43% of Iraqis are happy with the direction of their country

Except for Spain, which placed fourth at 50 percent, the peoples of major European countries were far from content. Only about 3 in 10 British, French and Germans expressed satisfaction.


Sixty-five percent of the Chinese said the government was doing a good job on the issues most important to them, though support was somewhat lower in the western and central provinces, which have not enjoyed the rapid growth of eastern regions.

The poll was based on 3,212 face-to-face interviews that were conducted in 16 dialects from March 28 to April 19 across China, though disproportionately in urban areas. The margin of sampling error is plus or minus two percentage points. Sample sizes and error margins in the other countries varied.

4 comments:

P said...

We must have in mind that China is not a democracy and that most Chinese people are afraid of speaking their true meaning because if they do they most probably die.

Cosmo said...

I've spent a great deal of time in China over the past decade and a half. Perhaps it's not only improved economic conditions, but a state-controlled media and entertainment apparatus which uniformly celebrates the nation, its people and its culture -- albeit, often to the point quite obvious propaganda and jingoism.
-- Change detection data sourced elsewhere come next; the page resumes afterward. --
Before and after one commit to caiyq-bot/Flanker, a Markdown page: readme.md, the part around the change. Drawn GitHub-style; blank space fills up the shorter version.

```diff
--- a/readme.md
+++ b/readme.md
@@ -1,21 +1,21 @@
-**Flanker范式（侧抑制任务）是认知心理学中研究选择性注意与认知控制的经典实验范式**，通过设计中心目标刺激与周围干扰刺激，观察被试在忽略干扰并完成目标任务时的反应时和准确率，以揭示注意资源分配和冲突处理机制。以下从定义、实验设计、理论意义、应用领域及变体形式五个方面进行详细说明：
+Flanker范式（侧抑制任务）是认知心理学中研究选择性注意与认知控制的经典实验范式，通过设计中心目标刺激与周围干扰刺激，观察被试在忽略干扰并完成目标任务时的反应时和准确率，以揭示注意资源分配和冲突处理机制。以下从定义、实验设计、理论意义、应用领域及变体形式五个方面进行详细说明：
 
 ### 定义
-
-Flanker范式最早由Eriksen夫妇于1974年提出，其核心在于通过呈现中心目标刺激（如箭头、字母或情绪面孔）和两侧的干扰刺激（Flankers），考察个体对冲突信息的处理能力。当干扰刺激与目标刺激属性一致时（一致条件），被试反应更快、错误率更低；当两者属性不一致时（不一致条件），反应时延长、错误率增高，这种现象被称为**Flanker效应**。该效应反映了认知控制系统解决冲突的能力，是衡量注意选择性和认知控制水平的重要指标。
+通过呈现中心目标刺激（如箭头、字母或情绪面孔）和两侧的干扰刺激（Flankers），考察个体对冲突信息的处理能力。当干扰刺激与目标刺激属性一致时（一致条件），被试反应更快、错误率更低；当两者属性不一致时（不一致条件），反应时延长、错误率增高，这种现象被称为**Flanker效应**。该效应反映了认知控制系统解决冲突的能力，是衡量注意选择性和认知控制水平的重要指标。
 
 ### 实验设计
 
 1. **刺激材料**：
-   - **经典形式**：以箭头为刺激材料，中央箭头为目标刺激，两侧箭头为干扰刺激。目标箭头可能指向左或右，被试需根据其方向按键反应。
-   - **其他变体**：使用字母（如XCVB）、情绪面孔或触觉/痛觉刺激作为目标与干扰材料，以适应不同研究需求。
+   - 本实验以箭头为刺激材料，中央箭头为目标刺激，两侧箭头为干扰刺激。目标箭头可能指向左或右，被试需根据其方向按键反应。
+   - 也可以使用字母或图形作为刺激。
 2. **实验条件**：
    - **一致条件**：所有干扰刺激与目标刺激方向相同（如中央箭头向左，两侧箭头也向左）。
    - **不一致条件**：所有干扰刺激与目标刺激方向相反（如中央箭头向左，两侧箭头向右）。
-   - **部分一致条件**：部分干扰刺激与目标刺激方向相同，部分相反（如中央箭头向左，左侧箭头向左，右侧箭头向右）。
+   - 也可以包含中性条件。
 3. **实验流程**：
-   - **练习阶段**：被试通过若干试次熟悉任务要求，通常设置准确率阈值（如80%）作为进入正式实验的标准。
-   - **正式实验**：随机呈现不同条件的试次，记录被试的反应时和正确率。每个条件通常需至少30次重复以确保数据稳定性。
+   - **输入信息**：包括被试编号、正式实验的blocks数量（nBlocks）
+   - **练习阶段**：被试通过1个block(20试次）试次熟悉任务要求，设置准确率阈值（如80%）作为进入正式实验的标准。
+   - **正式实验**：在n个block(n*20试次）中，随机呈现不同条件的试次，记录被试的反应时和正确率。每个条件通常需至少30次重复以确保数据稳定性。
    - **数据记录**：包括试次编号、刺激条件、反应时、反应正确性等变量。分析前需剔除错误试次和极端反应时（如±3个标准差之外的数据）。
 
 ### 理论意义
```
Conversely, media and entertainment industries in the West seem devoted to sensationalizing its shortcomings, aggravating grievances and nurturing discontent.

Also, with regard to respondents to any poll in China, it is useful to keep two things in mind. First, there is far more societal cohesion in China, especially when it comes to what is presented to others, especially foreigners -- which explains the nation's severe sensitivity about its image.

Second, unlike the mythical Bush-Cheney police state, there can still be consequences (although less likely today than in the past) in China for being critical of the government, or even being accused of doing so.

bw said...

P: your theory does not hold up. The 2002 poll had 48% satisfaction. So the chinese government of 2002 was more lenient than it is now ?

China's government does not care or need to control the small stuff.

There are local village and local party elections

Just like the Federal government in the US is completely different from city or town councils.

China has control of media and journalists but does not squelch opinions that will not lead to anything.

kurt said...

The Chinese are happier these days because the Beijing government, despite its reputation in the West, does not much regulate the two real freedoms that people care about. The freedom to make as much money as you want and the freedom to get laid and generally have a good time. Indeed, the Beijing government probably encourages these freedoms more than the U.S. Every hotel that I have stayed at provides condoms in the room. Can you imagine the hoo-haa if a hotel in the U.S. did the same, especially in the "South"?

The Beijing government does maintain a tight grip on political expression. They will continue to do this as long as they can get away with it. However, as people have personal freedom and an ever rising economic freedoms and opportunities, they will largely be happy with the current state of affairs. There may or may not be problems when China hits a recession.

This is long term sustainable, by the way. Singapore is essentially a one-party city-state and has one of the highest standards of living in the world.

I thinks its funny to listen to Americans berate China for not having freedom. Both corporate and personal income taxes are lower in China than in the U.S. There is less regulation as well. Throw in the fact that they don't give a s**t about your sex life (unlike many anal-retentive Americans) and I would plausibly argue that they may even have more freedom than we do here.

I lived in Japan and Taiwan for 10 years. I go to China on business. The thing I like most about Asia is the complete lack of PC liberal-left people and christian right people. This is probably the best reason of all to like China and the rest of East Asia.